◆ What the task requires
Look through the entries for the string "stroke" and copy every line where it shows up.

----- Entries provided -----

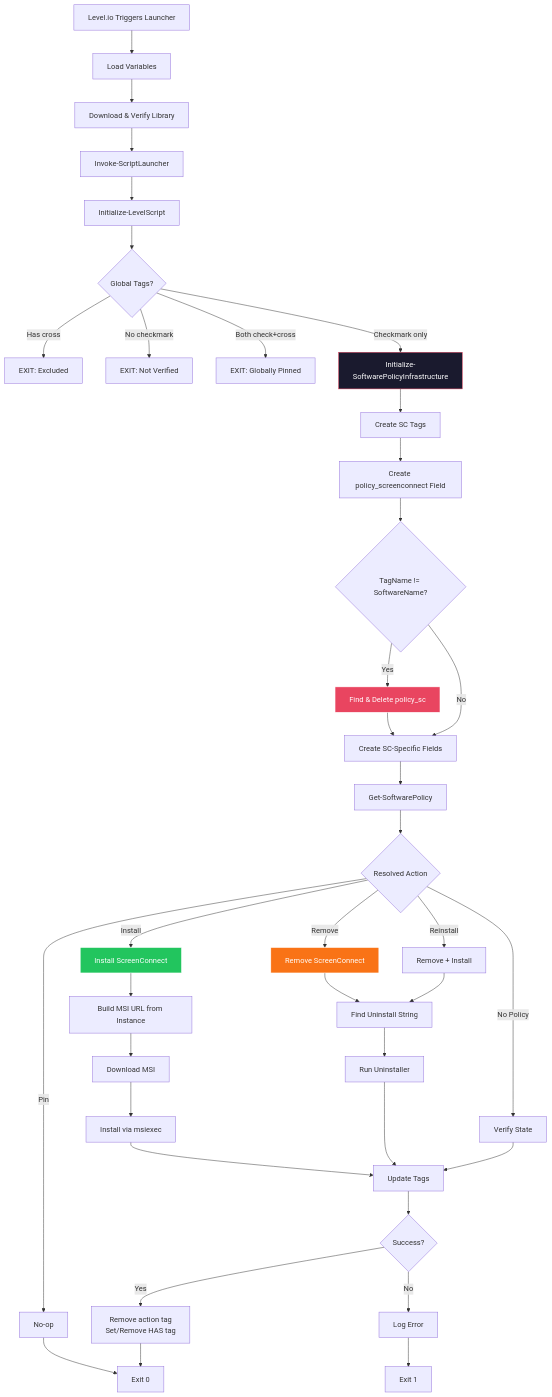
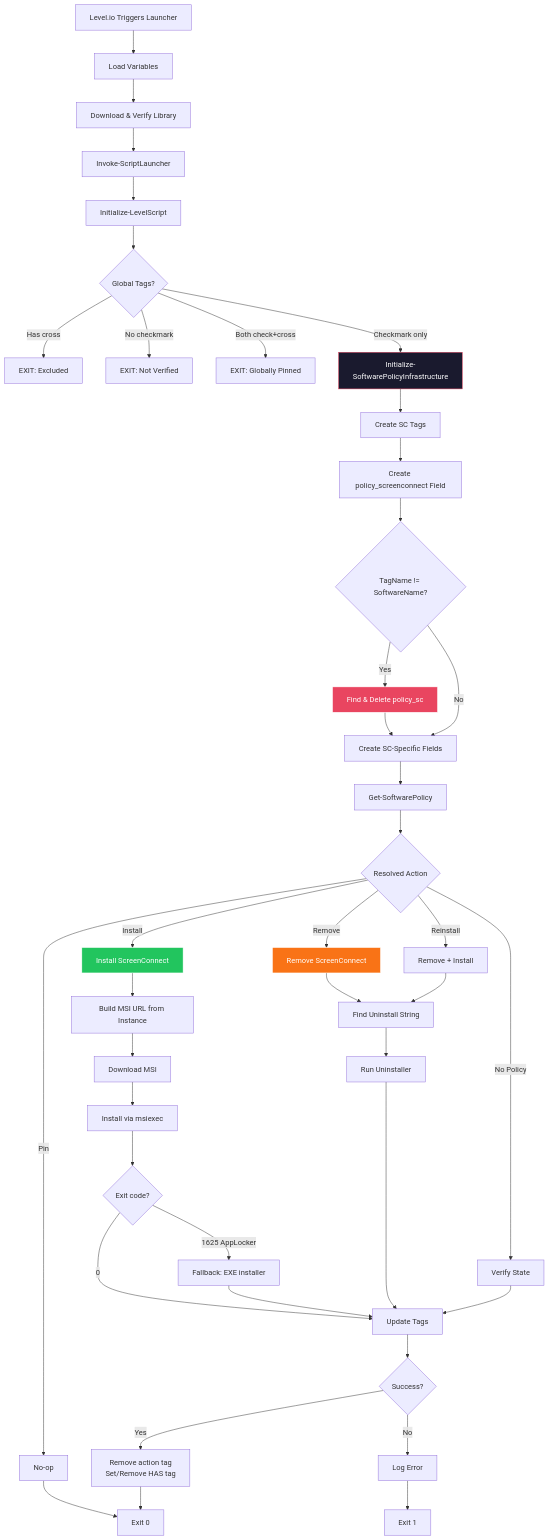
The first of 2 diagrams in docs/policy/ScreenConnect.md (coolnetworks/COOLForge), drawn with Mermaid before and after one commit. The commit also changed other lines of this file and 5 other files, not shown here.

````diff
--- a/docs/policy/ScreenConnect.md
+++ b/docs/policy/ScreenConnect.md
@@ -21,53 +21,56 @@
 ```mermaid
 flowchart TD
     A[Level.io Triggers Launcher] --> B[Load Variables]
     B --> C[Download & Verify Library]
     C --> D[Invoke-ScriptLauncher]
     D --> E[Initialize-LevelScript]
 
     E --> F{Global Tags?}
     F -->|"Has cross"| Z1[EXIT: Excluded]
     F -->|"No checkmark"| Z2[EXIT: Not Verified]
     F -->|"Both check+cross"| Z3[EXIT: Globally Pinned]
     F -->|"Checkmark only"| G
 
     G[Initialize-SoftwarePolicyInfrastructure] --> G1[Create SC Tags]
     G1 --> G2[Create policy_screenconnect Field]
     G2 --> G3{TagName != SoftwareName?}
     G3 -->|Yes| G4[Find & Delete policy_sc]
     G3 -->|No| G5
     G4 --> G5[Create SC-Specific Fields]
 
     G5 --> H[Get-SoftwarePolicy]
 
     H --> I{Resolved Action}
     I -->|Pin| J1[No-op]
     I -->|Install| J2[Install ScreenConnect]
     I -->|Remove| J3[Remove ScreenConnect]
     I -->|Reinstall| J4[Remove + Install]
     I -->|No Policy| J5[Verify State]
 
     J2 --> K[Build MSI URL from Instance]
     K --> K1[Download MSI]
     K1 --> K2[Install via msiexec]
-    K2 --> L
+    K2 --> K3{Exit code?}
+    K3 -->|0| L
+    K3 -->|1625 AppLocker| K4[Fallback: EXE installer]
+    K4 --> L
 
     J3 --> M[Find Uninstall String]
     M --> M1[Run Uninstaller]
     M1 --> L
 
     J4 --> M
     J5 --> L
 
     L[Update Tags] --> N{Success?}
     N -->|Yes| N1["Remove action tag<br/>Set/Remove HAS tag"]
     N -->|No| N2[Log Error]
     N1 --> O[Exit 0]
     N2 --> P[Exit 1]
     J1 --> O
 
     style G fill:#1a1a2e,stroke:#e94560,color:#fff
     style G4 fill:#e94560,stroke:#fff,color:#fff
     style J2 fill:#22c55e,stroke:#fff,color:#fff
     style J3 fill:#f97316,stroke:#fff,color:#fff
 ```
````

-----

◆ Answer to this task
     style G fill:#1a1a2e,stroke:#e94560,color:#fff
     style G4 fill:#e94560,stroke:#fff,color:#fff
     style J2 fill:#22c55e,stroke:#fff,color:#fff
     style J3 fill:#f97316,stroke:#fff,color:#fff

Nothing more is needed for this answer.